PROMPT:
Among the entries below, which lines include the string "ProviderId"? Show each one.

[Opening INPUT section]

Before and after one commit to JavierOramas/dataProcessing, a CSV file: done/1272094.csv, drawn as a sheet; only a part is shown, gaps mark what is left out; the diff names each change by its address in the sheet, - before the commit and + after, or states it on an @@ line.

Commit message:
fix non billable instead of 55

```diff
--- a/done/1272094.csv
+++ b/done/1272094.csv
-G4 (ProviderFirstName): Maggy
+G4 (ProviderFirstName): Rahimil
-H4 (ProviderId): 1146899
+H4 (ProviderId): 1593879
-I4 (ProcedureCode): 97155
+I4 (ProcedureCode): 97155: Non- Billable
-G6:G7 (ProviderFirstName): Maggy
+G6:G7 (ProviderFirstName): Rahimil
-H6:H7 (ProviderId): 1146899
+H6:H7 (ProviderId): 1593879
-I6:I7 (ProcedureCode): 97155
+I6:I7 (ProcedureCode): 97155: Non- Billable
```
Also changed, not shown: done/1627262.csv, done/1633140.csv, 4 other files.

[Closing INPUT section]

TASK SOLUTION:
-H4 (ProviderId): 1146899
+H4 (ProviderId): 1593879
-H6:H7 (ProviderId): 1146899
+H6:H7 (ProviderId): 1593879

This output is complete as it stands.